= MATERIAL PROVIDED =
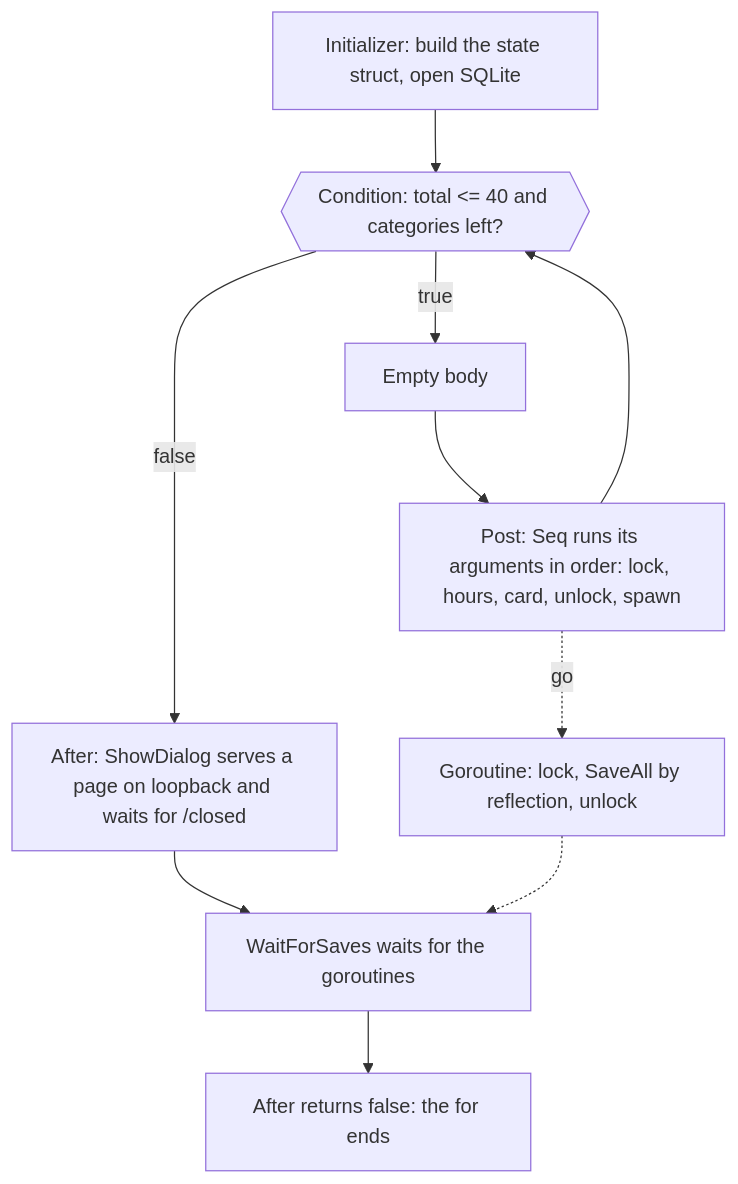
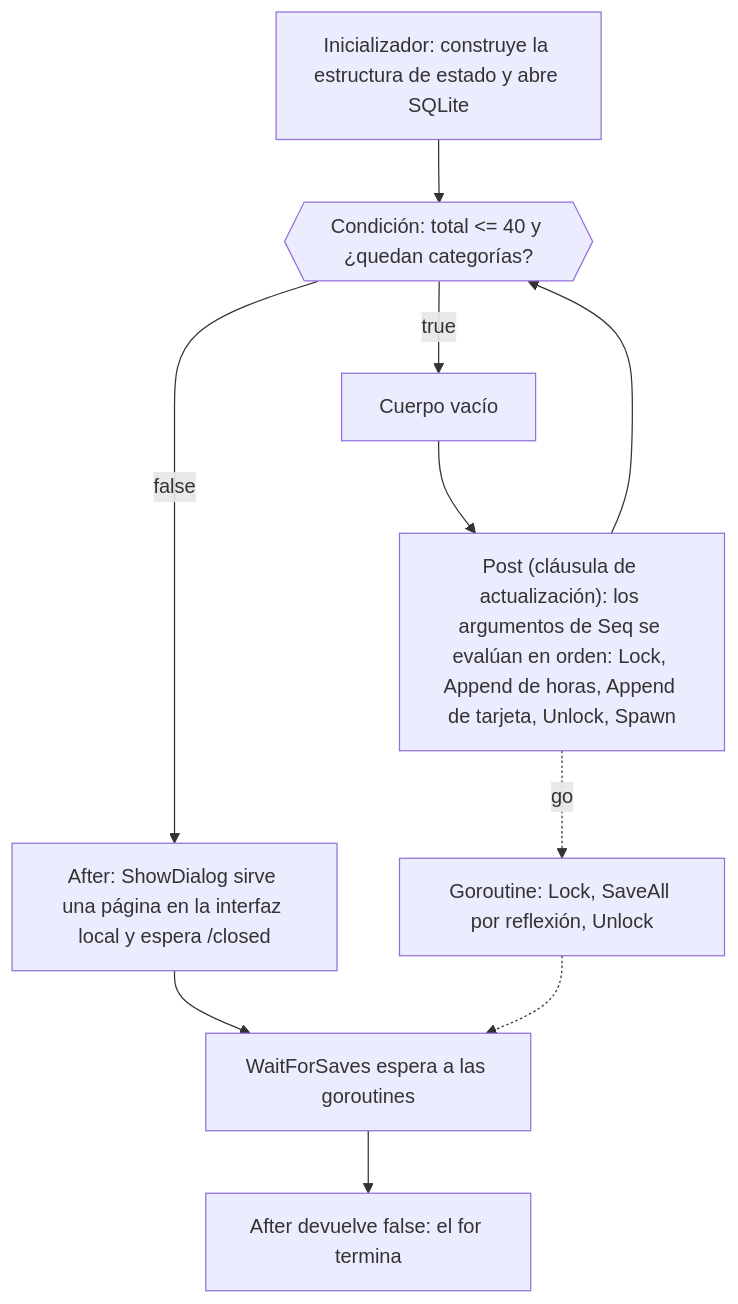
Before and after one commit to dullroar/aprende-a-programar-como-un-bicho-raro: the second of 9 diagrams in lessons/lenguajes/csharp-linq-xaml.md, drawn with Mermaid. The commit also changed other lines of this file and 31 other files, not shown here.

````diff
--- a/lessons/lenguajes/csharp-linq-xaml.md
+++ b/lessons/lenguajes/csharp-linq-xaml.md
@@ -169,14 +169,14 @@
 ```mermaid
 flowchart TD
-    accTitle: GoChallenge1: one for statement, a goroutine and a dialog served over HTTP
-    accDescr: A flowchart. The initializer builds a state struct and opens the repository. The condition is true while the total is 40 or less and categories remain. Then the empty body runs, and the post statement runs Seq, which locks, adds hours, stages a card, unlocks, and starts a goroutine that saves the staged cards. When the condition is false, After runs ShowDialog, which serves a page and waits for the browser to post that it closed, then WaitForSaves waits for the goroutines, and the condition returns false so the for ends.
-    A["Initializer: build the state struct, open SQLite"] --> B{{"Condition: total <= 40 and categories left?"}}
-    B -->|true| C["Empty body"]
-    C --> D["Post: Seq runs its arguments in order: lock, hours, card, unlock, spawn"]
+    accTitle: GoChallenge1: una sola sentencia for, una goroutine y un diálogo servido por HTTP
+    accDescr: Un diagrama de flujo. El inicializador crea una estructura de estado y abre el repositorio. La condición es verdadera mientras el total no pase de 40 y queden categorías. Entonces se ejecuta el cuerpo vacío, y la cláusula de actualización llama a Seq, cuyos argumentos, evaluados en orden, bloquean con Lock, suman horas con Append, preparan una tarjeta con Append, desbloquean con Unlock e inician con Spawn una goroutine que guarda las tarjetas preparadas. Cuando la condición es falsa, After ejecuta ShowDialog, que sirve una página y espera a que el navegador envíe por POST el aviso de que se cerró. Después WaitForSaves espera a las goroutines, y la condición devuelve falso para que el for termine.
+    A["Inicializador: construye la estructura de estado y abre SQLite"] --> B{{"Condición: total <= 40 y ¿quedan categorías?"}}
+    B -->|true| C["Cuerpo vacío"]
+    C --> D["Post (cláusula de actualización): los argumentos de Seq se evalúan en orden: Lock, Append de horas, Append de tarjeta, Unlock, Spawn"]
     D --> B
-    D -.->|go| G["Goroutine: lock, SaveAll by reflection, unlock"]
-    B -->|false| E["After: ShowDialog serves a page on loopback and waits for /closed"]
-    E --> W["WaitForSaves waits for the goroutines"]
+    D -.->|go| G["Goroutine: Lock, SaveAll por reflexión, Unlock"]
+    B -->|false| E["After: ShowDialog sirve una página en la interfaz local y espera /closed"]
+    E --> W["WaitForSaves espera a las goroutines"]
     G -.-> W
-    W --> X["After returns false: the for ends"]
+    W --> X["After devuelve false: el for termina"]
 ```
````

= WORK INSTRUCTIONS =
Among the lines above, find those with the string "waits" and copy them.

= YOUR SOLUTION =
-    accDescr: A flowchart. The initializer builds a state struct and opens the repository. The condition is true while the total is 40 or less and categories remain. Then the empty body runs, and the post statement runs Seq, which locks, adds hours, stages a card, unlocks, and starts a goroutine that saves the staged cards. When the condition is false, After runs ShowDialog, which serves a page and waits for the browser to post that it closed, then WaitForSaves waits for the goroutines, and the condition returns false so the for ends.
-    B -->|false| E["After: ShowDialog serves a page on loopback and waits for /closed"]
-    E --> W["WaitForSaves waits for the goroutines"]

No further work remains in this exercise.